Yes, Pete Buttigieg is in “alignment” with “white supremacy.” And that is a far more important thing to know about him than his homosexuality. What Pete has revealed, in other words, is that the gay-rights movement is dead. There are simply too many intersectional identities within the category of being gay to contain them in a movement simply for “gay rights.” What that means is that no gay organization can simply be about gays anymore. It has to be about race, class, gender, ability, immigration status, HIV status, and gender identity. At some point, well-meaning but naïve white, cis, gay men will come to understand that the movement they are largely funding is dedicated to their demonization and marginalization. And maybe, those not wedded to intersectional ideology will eventually decide to stop cutting the checks that makes this possible.


Green Eagle said...

A very well-stated, informative comment.

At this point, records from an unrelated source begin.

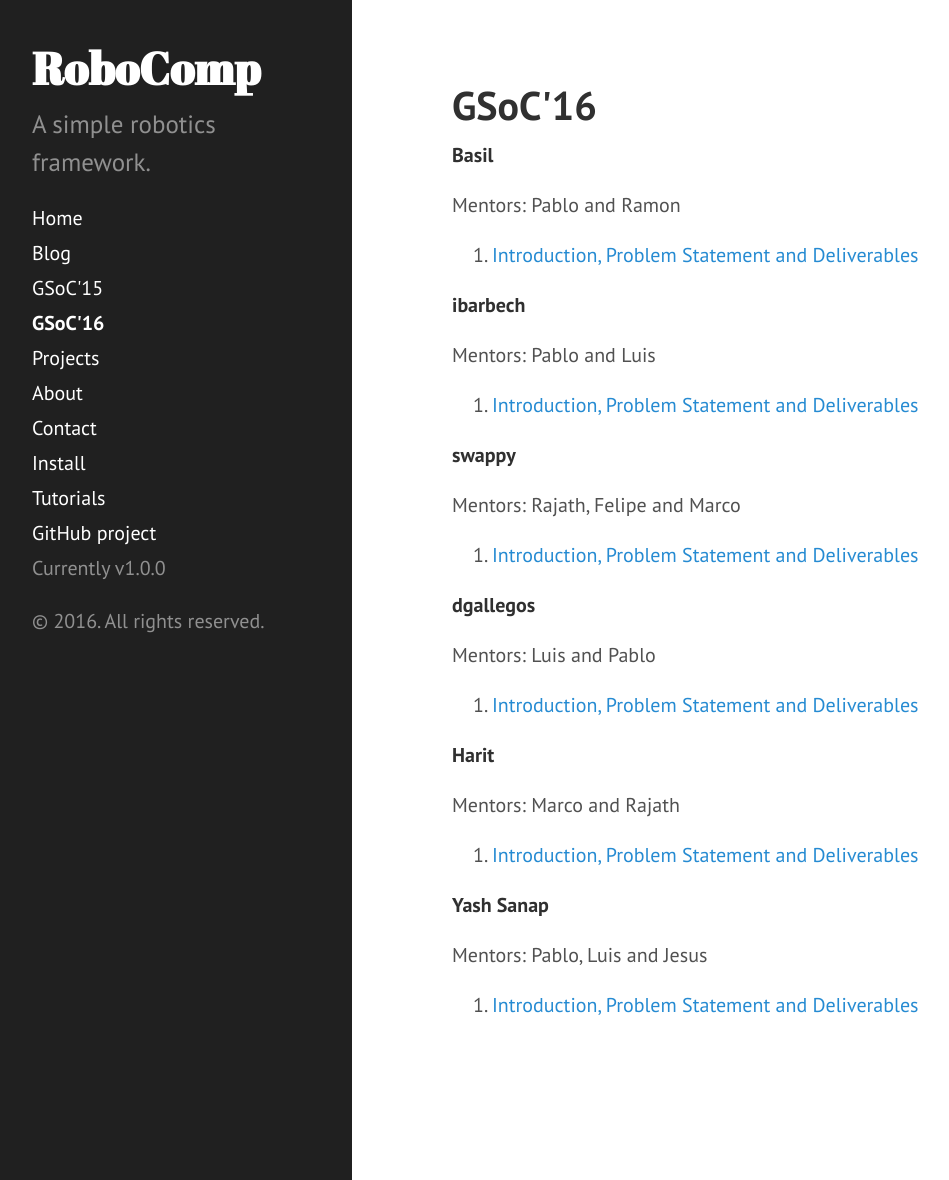
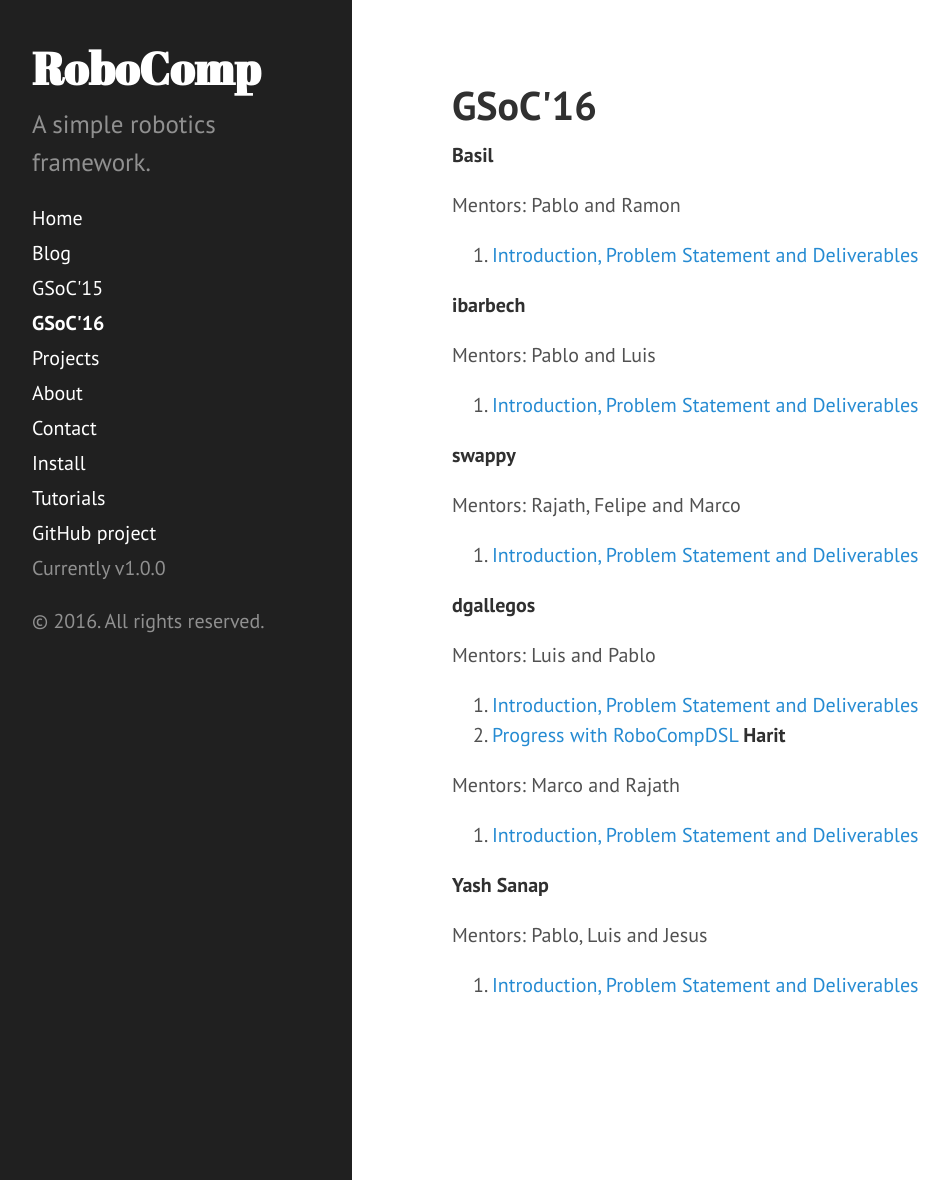
Before and after one commit to robocomp/website, a Jekyll site: the page built from GSoC_2016.md, in a window 1280 px wide and 1180 px high. Shown: the whole window, without its empty margins (8-957 px from the left). Built offline with Jekyll 4.4.1, drawn with Linux system fonts in a browser that asks for light colours.

Commit message:
link to post

```diff
--- a/GSoC_2016.md
+++ b/GSoC_2016.md
@@ -29,7 +29,7 @@ Mentors: Rajath, Felipe and Marco
 Mentors: Luis and Pablo
 
 1. [Introduction, Problem Statement and Deliverables]()
-
+2. [Progress with RoboCompDSL]()
 **Harit**
 
 Mentors: Marco and Rajath
```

Thanks for making the effort to write it.

EdA said...

I understand your points, Michael, and to some extent I agree with them. But I think that you are casting your net and critique too broadly. Sadly the politics of ideological purity HAS afflicted our movement for Equality as it has for general movement towards improving conditions of life and living for everyone. (I happen to be of the belief that "half a loaf is better than none -- but 3/4 of a loaf is better still ... and "but" choosing all or nothing is much more likely to result in nothing than in all.

RWIW, my own views on Mayor Pete's decision follow. Again FWIW.

Sadly, Mayor Pete has dropped out. But he deserves MASSIVE amounts of appreciation both for getting in AND for having done vastly better than anticipated. And although "middle-aged" by common LGBT standards, at 38 he is most assuredly young enough, and definitely bright enough and skilled enough, to take on -- successfully -- the Republiscum governor and/or senators of Indiana.

Although he was not my own pick, I commend that he was first out of the gate. It took a good many -- too many -- years between Geraldine Ferrara, who did not succeed in becoming Vice-President, and Hillary Clinton, who won millions more votes than the second-place finisher. It should not, and must not, and will not take so long for one of us.

Wishing Mayor Pete (and us) the very best for the future.☹️ 🇺🇸🌈

Michael said...

Well said. Thank you for writing this.